If that is you, this blog is for you.
Online yoga lessons are becoming increasingly popular. Famous and non-famous yoga teachers appear on YouTube, the number of online memberships for yoga channels is going through the roof, yoga classes are accessible 24/7 and anywhere in the world as long as you have internet. You would think that is a good thing. More yoga is always good, right?
My opinion? Yes and No.
Yes to YouTube Yoga
Online yoga classes certainly are wonderful for people who do not have access to yoga teachers or studios. It is greatly motivating to practice with an (online) video if the only other option is doing nothing for lack of support and guidance.
Back in 2008, I moved to a little desert town by the Red Sea in Egypt. There was no yoga school nearby. Since I really wanted to keep doing yoga, I practiced with DVD’s (not so much online yoga back then yet!). After a few months, we were gathering with a bunch of friends and doing yoga together, after-hours in the school gym with a laptop connected to a projector so we could all see the video properly.
These DVD’s kept me going for months until I discovered Ashtanga Yoga Mysore style and learned to practice without a teacher.
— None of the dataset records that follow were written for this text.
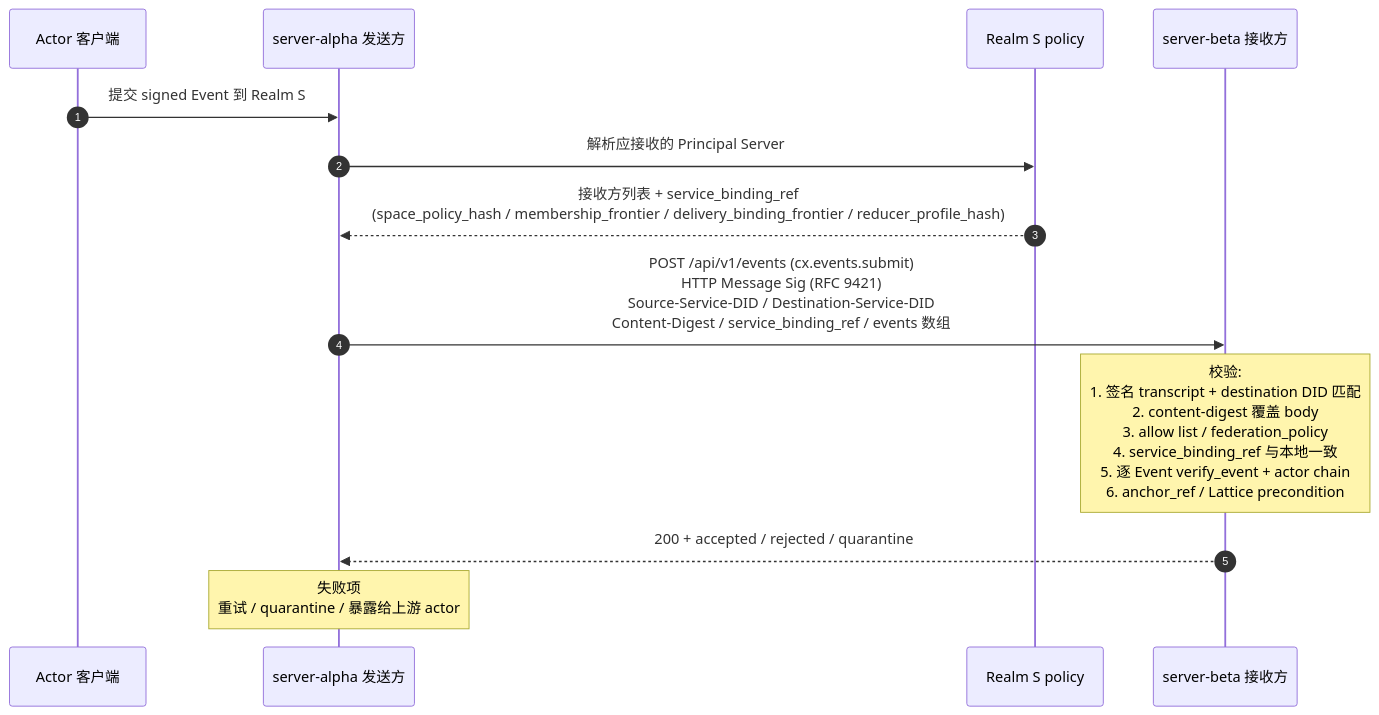
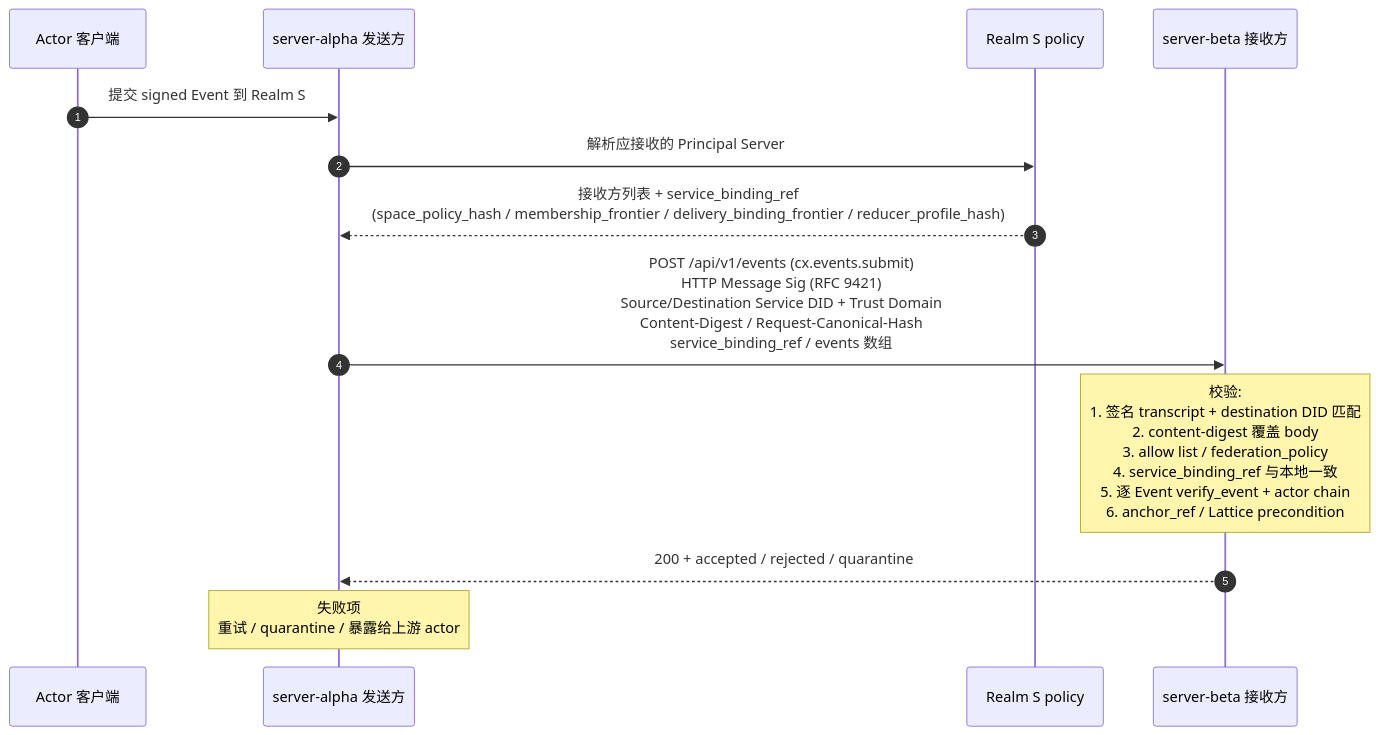
The diagram in spec/v1/zh/sync/federation.md (arkret-org/arkret-spec), drawn with Mermaid before and after one commit. The commit also changed other lines of this file and 60 other files, not shown here.

````diff
--- a/spec/v1/zh/sync/federation.md
+++ b/spec/v1/zh/sync/federation.md
@@ -226,16 +237,16 @@
 ```mermaid
 sequenceDiagram
     autonumber
     participant Cli as Actor 客户端
     participant Alpha as server-alpha 发送方
     participant Pol as Realm S policy
     participant Beta as server-beta 接收方
 
     Cli->>Alpha: 提交 signed Event 到 Realm S
     Alpha->>Pol: 解析应接收的 Principal Server
     Pol-->>Alpha: 接收方列表 + service_binding_ref<br>(space_policy_hash / membership_frontier / delivery_binding_frontier / reducer_profile_hash)
-    Alpha->>Beta: POST /api/v1/events (cx.events.submit)<br>HTTP Message Sig (RFC 9421)<br>Source-Service-DID / Destination-Service-DID<br>Content-Digest / service_binding_ref / events 数组
+    Alpha->>Beta: POST /api/v1/events (cx.events.submit)<br>HTTP Message Sig (RFC 9421)<br>Source/Destination Service DID + Trust Domain<br>Content-Digest / Request-Canonical-Hash<br>service_binding_ref / events 数组
     note over Beta: 校验:<br>1. 签名 transcript + destination DID 匹配<br>2. content-digest 覆盖 body<br>3. allow list / federation_policy<br>4. service_binding_ref 与本地一致<br>5. 逐 Event verify_event + actor chain<br>6. anchor_ref / Lattice precondition
     Beta-->>Alpha: 200 + accepted / rejected / quarantine
     note over Alpha: 失败项<br>重试 / quarantine / 暴露给上游 actor
 ```
````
Without those DVD’s, I probably would have abandoned yoga and my life might have turned out completely different.
So yes. If you do not have the possibility to join yoga classes or prefer the comfort of your own home to practice, please turn on your laptop and choose one of the thousands of classes on offer on the internet. Getting on that mat is what is important. If it’s an online yoga class that is going to keep you inspired and motivated, use it.
But… choose your class wisely.
And that but is in fact a lead up to my NO.
No to YouTube Yoga
Based on my experience as a teacher, the greatest disadvantage of pre-recorded classes is the lack of personal interaction and guidance. When I teach, many of my cues are prompted by what I see students doing or not doing. More often than not, I adapt my prepared sequence to the people and the energy in the room. Each body is different and each person needs to do the pose in a way that works for them. Modifications and personal adjustments are often needed, especially for beginners and people who are not fully aware of their body’s position in space.
The risk of an online class is that the student focusses on posing like the person on-screen rather than on understanding the essence of the pose. Consequently, people force themselves into a shape they are not ready for, hold positions out of alignment and end up injuring themselves.
Different bodies, different expressions of the same pose. What is good for one, could be harmful for another. We have to take into account body shape, flexibility in the joints, strengths and weaknesses of the muscles and much more.
Another risk of doing online yoga classes alone, is that you miss out on the feedback from other students. When you go to a yoga studio, you can feel from the vibe in the room whether the class is good and if the teacher knows what they are doing. When you practice with a random online video, especially as a beginner, it is much more difficult to assess the quality of the teacher.
Though it is unlikely that any of this will result in broken bones, torn ligaments or worse, sprains and repetitive strain injuries can occur due to repeated inappropriate alignment of the wrists, elbows, shoulders, knees and lower back, especially in the sacroiliac area.
In a nutshell, that is why I say NO to online yoga classes. It is risky to advise students to use random online demos without a note of caution. Simply because we cannot assume that in a video, the teacher can address all the potential issues.
But of course, it’s not all that black and white.
I can totally imagine a situation where you combine online classes with studio classes due to a busy schedule. Perhaps you live somewhere remote without a yoga teacher nearby and go to a yoga retreat once or twice a year, filling your yoga cup with online classes the rest of the time.
My advice to followers of online yoga classes would be to make sure you do your research. Read articles or books and watch videos that explain the alignment of the postures one by one, including the contra-indications and benefits. Follow tutorials, not only classes. Take your time to really understand the poses rather than to just mimic the teacher on your screen.
Here is a small selection of websites that I have found very useful to learn more about the anatomy of yoga, as a student and as a teacher:
When you do have the chance to consult with a yoga teacher, for example during a workshop, ask them for specific points to pay attention to when practicing alone. Perhaps you could even consider getting one or two private classes at home, so that the teacher can look at your personal physical structure and give you tailored recommendations for future reference.
And then, under the guidance of a reliable digital teacher, enjoy a healthy and above all safe practice, at a place of your own choice, in your own time